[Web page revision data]
Content starts

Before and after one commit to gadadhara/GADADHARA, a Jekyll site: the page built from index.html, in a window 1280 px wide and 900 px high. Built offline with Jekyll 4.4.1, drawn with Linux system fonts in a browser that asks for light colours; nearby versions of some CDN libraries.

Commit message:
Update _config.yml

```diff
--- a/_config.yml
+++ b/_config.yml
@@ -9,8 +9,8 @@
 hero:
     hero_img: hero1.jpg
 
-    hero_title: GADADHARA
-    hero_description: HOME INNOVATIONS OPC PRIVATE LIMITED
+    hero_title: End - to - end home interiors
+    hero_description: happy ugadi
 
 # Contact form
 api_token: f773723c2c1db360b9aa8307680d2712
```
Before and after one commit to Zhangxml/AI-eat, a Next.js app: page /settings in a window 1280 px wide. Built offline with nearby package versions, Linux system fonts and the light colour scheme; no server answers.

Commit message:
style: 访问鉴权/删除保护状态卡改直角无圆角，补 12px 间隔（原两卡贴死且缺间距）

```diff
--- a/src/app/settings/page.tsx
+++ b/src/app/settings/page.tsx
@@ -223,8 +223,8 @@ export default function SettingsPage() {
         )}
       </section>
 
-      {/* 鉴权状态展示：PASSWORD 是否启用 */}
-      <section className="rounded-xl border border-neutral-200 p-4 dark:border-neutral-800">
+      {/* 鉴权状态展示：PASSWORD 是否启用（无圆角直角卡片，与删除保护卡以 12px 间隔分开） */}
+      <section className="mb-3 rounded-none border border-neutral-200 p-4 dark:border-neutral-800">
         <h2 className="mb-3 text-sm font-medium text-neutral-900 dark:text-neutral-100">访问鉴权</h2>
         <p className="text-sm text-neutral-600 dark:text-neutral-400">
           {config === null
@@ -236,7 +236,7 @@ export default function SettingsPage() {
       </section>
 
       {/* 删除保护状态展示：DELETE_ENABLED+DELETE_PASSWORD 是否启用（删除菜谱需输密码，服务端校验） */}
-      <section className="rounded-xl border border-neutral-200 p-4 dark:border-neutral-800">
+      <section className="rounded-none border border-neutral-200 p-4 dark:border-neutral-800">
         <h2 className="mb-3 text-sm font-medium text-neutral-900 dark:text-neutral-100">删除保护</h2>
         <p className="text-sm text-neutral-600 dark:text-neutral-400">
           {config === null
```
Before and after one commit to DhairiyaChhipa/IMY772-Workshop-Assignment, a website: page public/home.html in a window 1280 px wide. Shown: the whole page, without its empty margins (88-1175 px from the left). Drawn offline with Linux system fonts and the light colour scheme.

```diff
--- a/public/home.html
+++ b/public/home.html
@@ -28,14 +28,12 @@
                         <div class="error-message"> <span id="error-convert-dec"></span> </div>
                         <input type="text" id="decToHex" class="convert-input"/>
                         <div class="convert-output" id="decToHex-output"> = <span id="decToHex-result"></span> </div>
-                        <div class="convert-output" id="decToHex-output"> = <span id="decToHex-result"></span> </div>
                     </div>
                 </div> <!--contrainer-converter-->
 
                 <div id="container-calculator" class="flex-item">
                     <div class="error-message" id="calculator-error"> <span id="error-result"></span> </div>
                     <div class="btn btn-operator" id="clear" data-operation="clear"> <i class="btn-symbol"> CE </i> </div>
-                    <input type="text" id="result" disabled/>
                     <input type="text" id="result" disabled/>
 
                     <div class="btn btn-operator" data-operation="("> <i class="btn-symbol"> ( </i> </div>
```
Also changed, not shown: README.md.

Content ends

EXERCISE:
Each of the records is to be repeated word for word.

RESULT:
Before and after one commit to gadadhara/GADADHARA, a Jekyll site: the page built from index.html, in a window 1280 px wide and 900 px high. Built offline with Jekyll 4.4.1, drawn with Linux system fonts in a browser that asks for light colours; nearby versions of some CDN libraries.

Commit message:
Update _config.yml

```diff
--- a/_config.yml
+++ b/_config.yml
@@ -9,8 +9,8 @@
 hero:
     hero_img: hero1.jpg
 
-    hero_title: GADADHARA
-    hero_description: HOME INNOVATIONS OPC PRIVATE LIMITED
+    hero_title: End - to - end home interiors
+    hero_description: happy ugadi
 
 # Contact form
 api_token: f773723c2c1db360b9aa8307680d2712
```
Before and after one commit to Zhangxml/AI-eat, a Next.js app: page /settings in a window 1280 px wide. Built offline with nearby package versions, Linux system fonts and the light colour scheme; no server answers.

Commit message:
style: 访问鉴权/删除保护状态卡改直角无圆角，补 12px 间隔（原两卡贴死且缺间距）

```diff
--- a/src/app/settings/page.tsx
+++ b/src/app/settings/page.tsx
@@ -223,8 +223,8 @@ export default function SettingsPage() {
         )}
       </section>
 
-      {/* 鉴权状态展示：PASSWORD 是否启用 */}
-      <section className="rounded-xl border border-neutral-200 p-4 dark:border-neutral-800">
+      {/* 鉴权状态展示：PASSWORD 是否启用（无圆角直角卡片，与删除保护卡以 12px 间隔分开） */}
+      <section className="mb-3 rounded-none border border-neutral-200 p-4 dark:border-neutral-800">
         <h2 className="mb-3 text-sm font-medium text-neutral-900 dark:text-neutral-100">访问鉴权</h2>
         <p className="text-sm text-neutral-600 dark:text-neutral-400">
           {config === null
@@ -236,7 +236,7 @@ export default function SettingsPage() {
       </section>
 
       {/* 删除保护状态展示：DELETE_ENABLED+DELETE_PASSWORD 是否启用（删除菜谱需输密码，服务端校验） */}
-      <section className="rounded-xl border border-neutral-200 p-4 dark:border-neutral-800">
+      <section className="rounded-none border border-neutral-200 p-4 dark:border-neutral-800">
         <h2 className="mb-3 text-sm font-medium text-neutral-900 dark:text-neutral-100">删除保护</h2>
         <p className="text-sm text-neutral-600 dark:text-neutral-400">
           {config === null
```
Before and after one commit to DhairiyaChhipa/IMY772-Workshop-Assignment, a website: page public/home.html in a window 1280 px wide. Shown: the whole page, without its empty margins (88-1175 px from the left). Drawn offline with Linux system fonts and the light colour scheme.

```diff
--- a/public/home.html
+++ b/public/home.html
@@ -28,14 +28,12 @@
                         <div class="error-message"> <span id="error-convert-dec"></span> </div>
                         <input type="text" id="decToHex" class="convert-input"/>
                         <div class="convert-output" id="decToHex-output"> = <span id="decToHex-result"></span> </div>
-                        <div class="convert-output" id="decToHex-output"> = <span id="decToHex-result"></span> </div>
                     </div>
                 </div> <!--contrainer-converter-->
 
                 <div id="container-calculator" class="flex-item">
                     <div class="error-message" id="calculator-error"> <span id="error-result"></span> </div>
                     <div class="btn btn-operator" id="clear" data-operation="clear"> <i class="btn-symbol"> CE </i> </div>
-                    <input type="text" id="result" disabled/>
                     <input type="text" id="result" disabled/>
 
                     <div class="btn btn-operator" data-operation="("> <i class="btn-symbol"> ( </i> </div>
```
Also changed, not shown: README.md.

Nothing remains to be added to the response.